THE PROBLEM: Set down the entries exactly as they appear, apart from the images, which stay out.

EXCERPTED RECORDS:
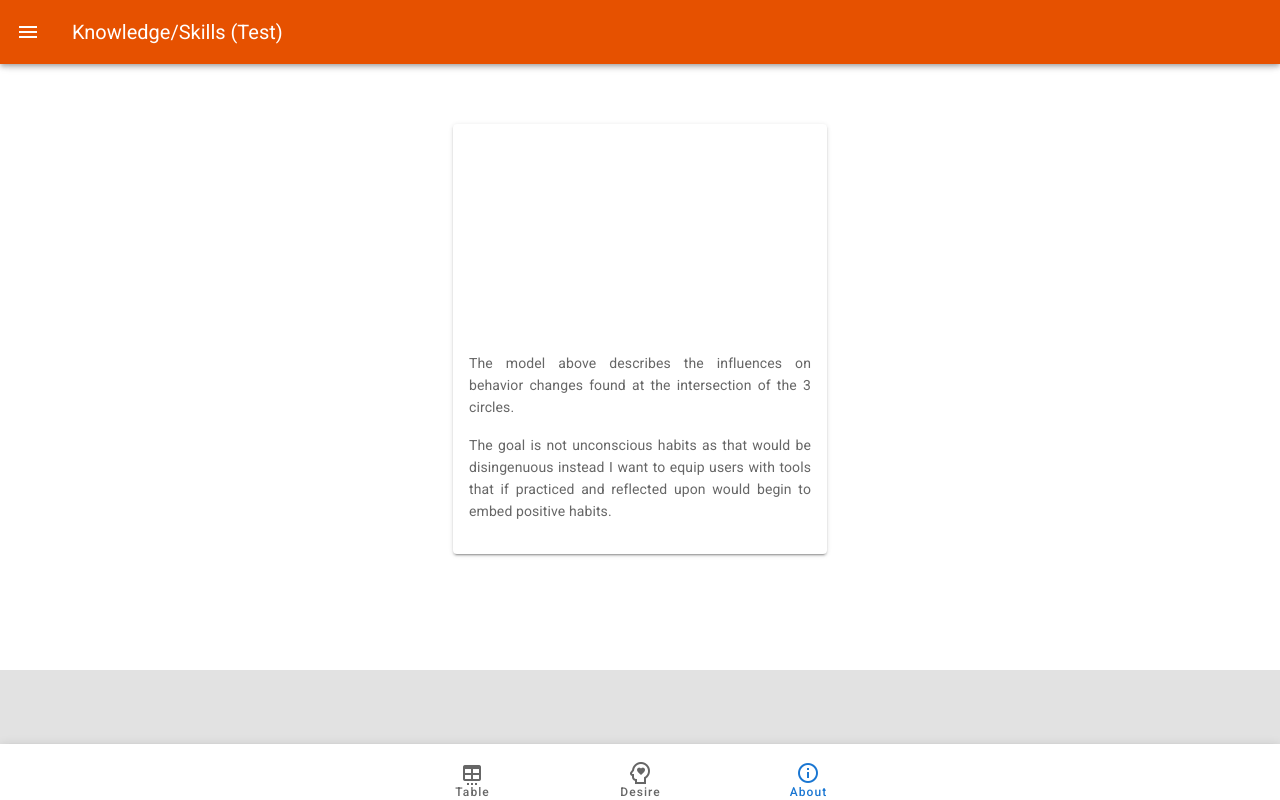
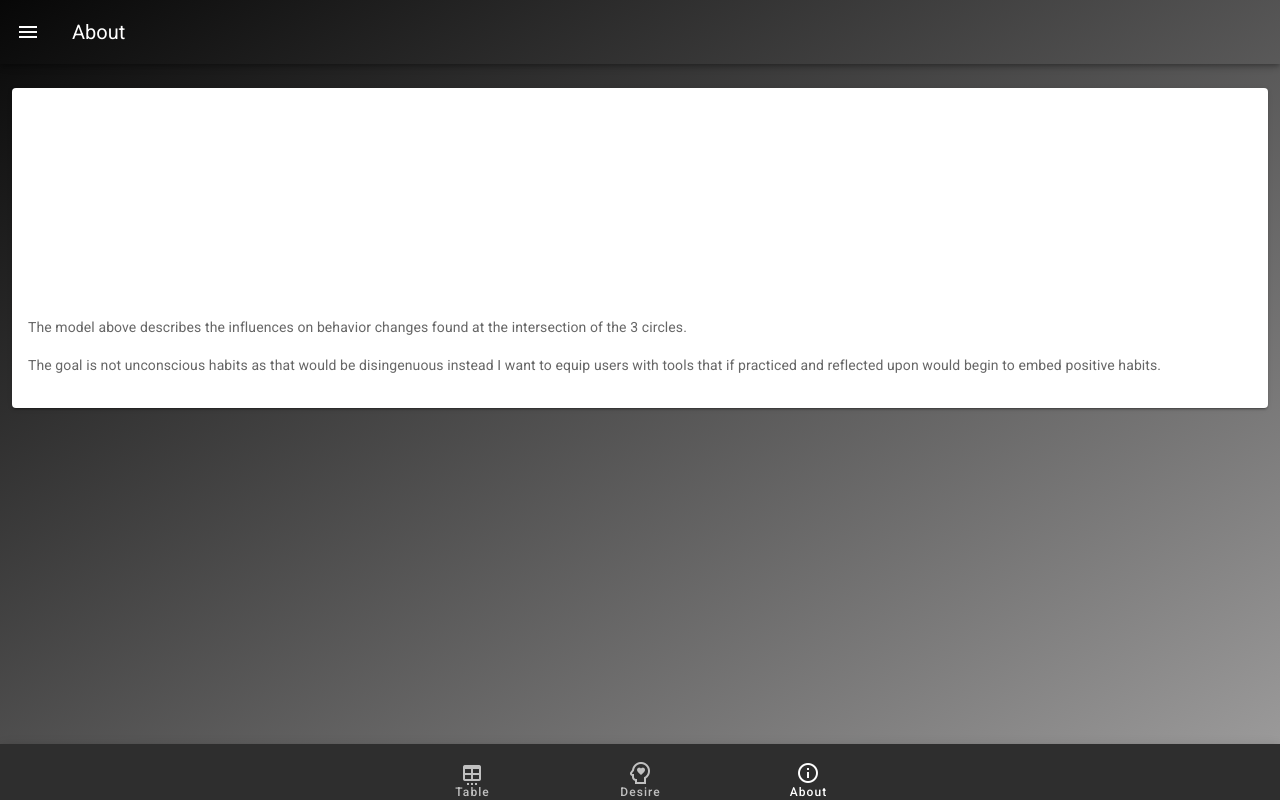
Before and after one commit to daveKoala/vue-boiler-plate, a Vue app: page /about in a window 1280 px wide. Built offline with nearby package versions, Linux system fonts and the light colour scheme.

Commit message:
style bg

```diff
--- a/src/assets/styles/common.scss
+++ b/src/assets/styles/common.scss
@@ -1 +1,7 @@
 @import "variables";
+
+#inspire {
+  background-color:  rgb(7, 7, 7); /* For browsers that do not support gradients */
+  background-image: linear-gradient(to bottom right , rgb(7, 7, 7), rgb(160, 159, 159));
+  // background-image: linear-gradient(336deg, rgba(7, 7, 7,1) 70%, rgba(160, 159, 159,1) 83%);;
+}
--- a/src/layouts/BasicLayout.vue
+++ b/src/layouts/BasicLayout.vue
@@ -1,26 +1,26 @@
 <template>
   <div>
-    <v-app-bar app color="orange darken-4" class="white--text">
+    <v-app-bar app color="transparent" class="white--text">
       <v-app-bar-nav-icon
         @click="drawer = !drawer"
         class="white--text"
       ></v-app-bar-nav-icon>
 
-      <v-toolbar-title>{{ applicationName }}</v-toolbar-title>
+      <v-toolbar-title >{{ applicationName }}</v-toolbar-title>
     </v-app-bar>
 
     <v-navigation-drawer
       v-model="drawer"
-      color="orange darken-4"
+      color="grey darken-4"
       fixed
       temporary
-      overlay-color="orange darken-4"
+      overlay-color="grey darken-4"
       overlay-opacity="0.5"
     >
       <NavigationDrawerContent />
     </v-navigation-drawer>
 
-    <v-main class="white">
+    <v-main class="">
       <slot>
         <p>Put content here</p>
       </slot>
@@ -47,7 +47,12 @@ export default Vue.extend({
 
   computed: {
     applicationName(): string {
-      return `${this.$store.getters["App/appName"]} (${process.env.VUE_APP_ENV})`;
+      const name =
+        this.$route.name?.toLowerCase() === "home"
+          ? `${this.$store.getters["App/appName"]} (${process.env.VUE_APP_ENV})`
+          : this.$route.name || `${this.$store.getters["App/appName"]} (${process.env.VUE_APP_ENV})`;
+
+      return name;
     }
   }
 });
@@ -55,4 +60,8 @@ export default Vue.extend({
 
 <style lang="scss" scoped>
 @import "@/assets/styles/common.scss";
+
+.v-toolbar__title {
+  text-transform: capitalize;
+}
 </style>
--- a/src/layouts/BottomNavigation.vue
+++ b/src/layouts/BottomNavigation.vue
@@ -3,9 +3,10 @@
     app
     fixed
     grow
+    dark
     v-model="activeItem"
-    color="primary"
     class="pt-2"
+    id="bottom-nav"
   >
     <v-btn
       v-for="(item, index) in items"
--- a/src/views/About.vue
+++ b/src/views/About.vue
@@ -1,6 +1,6 @@
 <template>
   <v-container fluid>
-    <v-card class="mx-auto my-12" max-width="374" height="100%">
+    <v-card height="100%">
       <v-img
         :src="require('../assets/desire_skill_knowledge.png')"
         class="my-3"
```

EXERCISE OUTPUT:
Before and after one commit to daveKoala/vue-boiler-plate, a Vue app: page /about in a window 1280 px wide. Built offline with nearby package versions, Linux system fonts and the light colour scheme.

Commit message:
style bg

```diff
--- a/src/assets/styles/common.scss
+++ b/src/assets/styles/common.scss
@@ -1 +1,7 @@
 @import "variables";
+
+#inspire {
+  background-color:  rgb(7, 7, 7); /* For browsers that do not support gradients */
+  background-image: linear-gradient(to bottom right , rgb(7, 7, 7), rgb(160, 159, 159));
+  // background-image: linear-gradient(336deg, rgba(7, 7, 7,1) 70%, rgba(160, 159, 159,1) 83%);;
+}
--- a/src/layouts/BasicLayout.vue
+++ b/src/layouts/BasicLayout.vue
@@ -1,26 +1,26 @@
 <template>
   <div>
-    <v-app-bar app color="orange darken-4" class="white--text">
+    <v-app-bar app color="transparent" class="white--text">
       <v-app-bar-nav-icon
         @click="drawer = !drawer"
         class="white--text"
       ></v-app-bar-nav-icon>
 
-      <v-toolbar-title>{{ applicationName }}</v-toolbar-title>
+      <v-toolbar-title >{{ applicationName }}</v-toolbar-title>
     </v-app-bar>
 
     <v-navigation-drawer
       v-model="drawer"
-      color="orange darken-4"
+      color="grey darken-4"
       fixed
       temporary
-      overlay-color="orange darken-4"
+      overlay-color="grey darken-4"
       overlay-opacity="0.5"
     >
       <NavigationDrawerContent />
     </v-navigation-drawer>
 
-    <v-main class="white">
+    <v-main class="">
       <slot>
         <p>Put content here</p>
       </slot>
@@ -47,7 +47,12 @@ export default Vue.extend({
 
   computed: {
     applicationName(): string {
-      return `${this.$store.getters["App/appName"]} (${process.env.VUE_APP_ENV})`;
+      const name =
+        this.$route.name?.toLowerCase() === "home"
+          ? `${this.$store.getters["App/appName"]} (${process.env.VUE_APP_ENV})`
+          : this.$route.name || `${this.$store.getters["App/appName"]} (${process.env.VUE_APP_ENV})`;
+
+      return name;
     }
   }
 });
@@ -55,4 +60,8 @@ export default Vue.extend({
 
 <style lang="scss" scoped>
 @import "@/assets/styles/common.scss";
+
+.v-toolbar__title {
+  text-transform: capitalize;
+}
 </style>
--- a/src/layouts/BottomNavigation.vue
+++ b/src/layouts/BottomNavigation.vue
@@ -3,9 +3,10 @@
     app
     fixed
     grow
+    dark
     v-model="activeItem"
-    color="primary"
     class="pt-2"
+    id="bottom-nav"
   >
     <v-btn
       v-for="(item, index) in items"
--- a/src/views/About.vue
+++ b/src/views/About.vue
@@ -1,6 +1,6 @@
 <template>
   <v-container fluid>
-    <v-card class="mx-auto my-12" max-width="374" height="100%">
+    <v-card height="100%">
       <v-img
         :src="require('../assets/desire_skill_knowledge.png')"
         class="my-3"
```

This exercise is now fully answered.